◆ ACTION ITEM
Gather every line of the entries that includes the word "auto".

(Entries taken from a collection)
===============

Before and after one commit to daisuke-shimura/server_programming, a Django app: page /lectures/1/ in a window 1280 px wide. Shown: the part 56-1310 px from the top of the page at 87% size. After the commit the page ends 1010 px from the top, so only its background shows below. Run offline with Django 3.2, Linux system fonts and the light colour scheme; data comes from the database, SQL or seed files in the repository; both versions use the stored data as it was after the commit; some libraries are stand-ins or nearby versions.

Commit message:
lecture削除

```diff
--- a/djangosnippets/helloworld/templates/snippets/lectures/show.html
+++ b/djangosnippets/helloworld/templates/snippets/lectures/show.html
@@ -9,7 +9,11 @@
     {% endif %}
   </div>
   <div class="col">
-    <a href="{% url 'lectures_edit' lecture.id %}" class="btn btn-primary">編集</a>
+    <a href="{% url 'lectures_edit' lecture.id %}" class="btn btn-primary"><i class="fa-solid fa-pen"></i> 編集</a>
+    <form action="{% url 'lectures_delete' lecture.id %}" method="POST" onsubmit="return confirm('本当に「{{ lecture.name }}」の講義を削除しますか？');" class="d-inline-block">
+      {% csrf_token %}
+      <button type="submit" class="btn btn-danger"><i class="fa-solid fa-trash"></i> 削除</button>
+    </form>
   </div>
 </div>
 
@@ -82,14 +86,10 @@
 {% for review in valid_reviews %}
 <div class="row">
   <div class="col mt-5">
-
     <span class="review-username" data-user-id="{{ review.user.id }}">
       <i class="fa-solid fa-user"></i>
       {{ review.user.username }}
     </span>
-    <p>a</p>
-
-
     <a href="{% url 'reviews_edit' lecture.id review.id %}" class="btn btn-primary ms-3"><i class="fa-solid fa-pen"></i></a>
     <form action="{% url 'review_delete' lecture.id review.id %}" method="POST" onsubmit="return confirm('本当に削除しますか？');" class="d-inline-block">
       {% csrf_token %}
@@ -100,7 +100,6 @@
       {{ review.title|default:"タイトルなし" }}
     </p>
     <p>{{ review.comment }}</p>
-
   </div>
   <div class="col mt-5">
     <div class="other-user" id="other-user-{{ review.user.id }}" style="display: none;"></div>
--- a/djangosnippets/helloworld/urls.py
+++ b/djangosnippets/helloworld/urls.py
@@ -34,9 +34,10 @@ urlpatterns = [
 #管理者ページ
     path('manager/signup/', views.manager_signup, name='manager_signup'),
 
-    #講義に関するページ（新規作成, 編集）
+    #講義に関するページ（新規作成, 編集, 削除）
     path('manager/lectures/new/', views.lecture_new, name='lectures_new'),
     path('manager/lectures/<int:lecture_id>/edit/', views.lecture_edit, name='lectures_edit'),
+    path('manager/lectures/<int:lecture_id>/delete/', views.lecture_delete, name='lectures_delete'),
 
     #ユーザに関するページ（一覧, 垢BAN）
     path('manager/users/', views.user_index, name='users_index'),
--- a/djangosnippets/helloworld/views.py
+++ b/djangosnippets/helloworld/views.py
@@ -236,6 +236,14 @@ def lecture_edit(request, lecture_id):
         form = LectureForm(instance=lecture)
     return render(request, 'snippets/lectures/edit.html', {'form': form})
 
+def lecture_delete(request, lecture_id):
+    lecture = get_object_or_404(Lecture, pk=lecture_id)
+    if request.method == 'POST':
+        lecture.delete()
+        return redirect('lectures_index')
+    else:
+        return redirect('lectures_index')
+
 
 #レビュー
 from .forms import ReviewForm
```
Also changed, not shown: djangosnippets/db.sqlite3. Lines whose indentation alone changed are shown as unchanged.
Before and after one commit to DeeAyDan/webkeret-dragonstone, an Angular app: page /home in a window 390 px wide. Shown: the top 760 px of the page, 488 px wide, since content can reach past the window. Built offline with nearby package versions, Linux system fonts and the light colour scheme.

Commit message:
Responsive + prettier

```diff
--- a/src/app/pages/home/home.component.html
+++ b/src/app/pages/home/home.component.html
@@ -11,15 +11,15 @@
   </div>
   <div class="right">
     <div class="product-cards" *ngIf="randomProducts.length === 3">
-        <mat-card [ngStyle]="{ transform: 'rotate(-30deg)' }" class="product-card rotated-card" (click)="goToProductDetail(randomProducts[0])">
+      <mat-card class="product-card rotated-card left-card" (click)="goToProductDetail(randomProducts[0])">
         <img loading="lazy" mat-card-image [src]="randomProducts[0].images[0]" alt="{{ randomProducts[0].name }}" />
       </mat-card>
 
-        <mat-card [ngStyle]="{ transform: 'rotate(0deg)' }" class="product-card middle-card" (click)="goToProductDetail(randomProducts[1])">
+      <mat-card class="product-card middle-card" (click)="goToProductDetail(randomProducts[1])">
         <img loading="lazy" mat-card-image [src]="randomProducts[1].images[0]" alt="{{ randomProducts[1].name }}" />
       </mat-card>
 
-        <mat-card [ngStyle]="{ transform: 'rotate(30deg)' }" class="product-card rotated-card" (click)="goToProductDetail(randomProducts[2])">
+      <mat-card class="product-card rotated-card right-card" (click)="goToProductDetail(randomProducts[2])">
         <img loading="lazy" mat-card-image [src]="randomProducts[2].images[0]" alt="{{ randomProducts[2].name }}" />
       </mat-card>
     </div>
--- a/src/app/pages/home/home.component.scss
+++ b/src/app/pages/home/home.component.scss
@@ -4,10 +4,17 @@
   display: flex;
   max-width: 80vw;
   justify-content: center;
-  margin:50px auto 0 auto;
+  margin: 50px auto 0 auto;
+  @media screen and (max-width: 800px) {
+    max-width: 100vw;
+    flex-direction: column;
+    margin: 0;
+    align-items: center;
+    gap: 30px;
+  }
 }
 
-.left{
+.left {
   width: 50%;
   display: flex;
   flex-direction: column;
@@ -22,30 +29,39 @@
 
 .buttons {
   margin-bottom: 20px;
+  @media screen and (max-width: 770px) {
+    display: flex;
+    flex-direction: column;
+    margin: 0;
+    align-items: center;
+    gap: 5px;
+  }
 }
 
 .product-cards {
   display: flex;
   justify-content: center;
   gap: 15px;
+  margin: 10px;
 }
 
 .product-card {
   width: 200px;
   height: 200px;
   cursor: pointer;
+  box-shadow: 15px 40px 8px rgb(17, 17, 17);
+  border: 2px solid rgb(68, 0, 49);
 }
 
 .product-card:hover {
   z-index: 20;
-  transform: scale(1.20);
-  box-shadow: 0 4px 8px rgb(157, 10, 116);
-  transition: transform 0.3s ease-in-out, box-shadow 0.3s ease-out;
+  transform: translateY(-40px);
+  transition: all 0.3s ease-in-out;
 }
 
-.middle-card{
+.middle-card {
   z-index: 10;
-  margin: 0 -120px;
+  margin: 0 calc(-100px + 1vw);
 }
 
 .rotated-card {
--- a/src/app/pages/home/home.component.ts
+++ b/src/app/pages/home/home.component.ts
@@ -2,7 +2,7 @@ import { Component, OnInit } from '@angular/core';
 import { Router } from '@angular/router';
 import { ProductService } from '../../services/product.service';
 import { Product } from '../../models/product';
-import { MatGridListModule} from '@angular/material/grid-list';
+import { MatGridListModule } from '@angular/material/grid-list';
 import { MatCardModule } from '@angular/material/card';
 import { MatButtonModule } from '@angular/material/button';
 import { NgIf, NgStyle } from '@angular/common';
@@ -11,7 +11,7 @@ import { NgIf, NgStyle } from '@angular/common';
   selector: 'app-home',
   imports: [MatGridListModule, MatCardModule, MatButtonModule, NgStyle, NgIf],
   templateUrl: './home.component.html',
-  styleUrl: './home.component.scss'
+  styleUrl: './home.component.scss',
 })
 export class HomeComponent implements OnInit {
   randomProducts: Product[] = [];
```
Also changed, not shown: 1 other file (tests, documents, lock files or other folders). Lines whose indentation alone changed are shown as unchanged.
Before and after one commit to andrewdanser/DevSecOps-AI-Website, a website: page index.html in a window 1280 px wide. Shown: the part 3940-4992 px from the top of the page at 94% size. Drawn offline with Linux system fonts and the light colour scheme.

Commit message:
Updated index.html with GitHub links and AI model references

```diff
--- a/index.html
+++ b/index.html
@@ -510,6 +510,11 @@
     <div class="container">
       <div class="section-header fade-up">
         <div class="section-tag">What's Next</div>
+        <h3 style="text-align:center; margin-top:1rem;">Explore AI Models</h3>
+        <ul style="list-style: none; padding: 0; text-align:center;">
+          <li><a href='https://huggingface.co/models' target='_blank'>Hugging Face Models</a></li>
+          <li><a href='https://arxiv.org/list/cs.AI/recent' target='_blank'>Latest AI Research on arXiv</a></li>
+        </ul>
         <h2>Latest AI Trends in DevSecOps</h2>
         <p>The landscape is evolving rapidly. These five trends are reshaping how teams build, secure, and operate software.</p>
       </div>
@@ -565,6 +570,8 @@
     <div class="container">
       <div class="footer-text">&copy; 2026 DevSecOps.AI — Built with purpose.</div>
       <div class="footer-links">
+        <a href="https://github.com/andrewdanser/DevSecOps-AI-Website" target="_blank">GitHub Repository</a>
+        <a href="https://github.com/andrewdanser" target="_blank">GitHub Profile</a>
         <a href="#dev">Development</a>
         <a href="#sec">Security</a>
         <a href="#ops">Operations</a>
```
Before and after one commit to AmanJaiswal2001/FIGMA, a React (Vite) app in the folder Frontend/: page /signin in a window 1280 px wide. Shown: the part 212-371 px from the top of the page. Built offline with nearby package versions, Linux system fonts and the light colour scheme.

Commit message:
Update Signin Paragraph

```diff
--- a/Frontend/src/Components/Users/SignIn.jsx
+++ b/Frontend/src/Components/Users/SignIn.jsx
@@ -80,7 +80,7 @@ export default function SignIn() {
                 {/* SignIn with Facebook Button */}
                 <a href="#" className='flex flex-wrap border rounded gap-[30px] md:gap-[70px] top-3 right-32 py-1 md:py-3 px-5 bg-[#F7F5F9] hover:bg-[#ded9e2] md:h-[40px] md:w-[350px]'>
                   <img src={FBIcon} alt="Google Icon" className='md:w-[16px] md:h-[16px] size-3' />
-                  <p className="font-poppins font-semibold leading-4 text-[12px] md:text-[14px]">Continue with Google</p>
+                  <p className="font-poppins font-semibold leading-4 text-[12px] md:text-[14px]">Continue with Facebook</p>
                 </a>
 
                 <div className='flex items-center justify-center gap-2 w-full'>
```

===============

◆ SOLVED EXERCISE
-  margin:50px auto 0 auto;
+  margin: 50px auto 0 auto;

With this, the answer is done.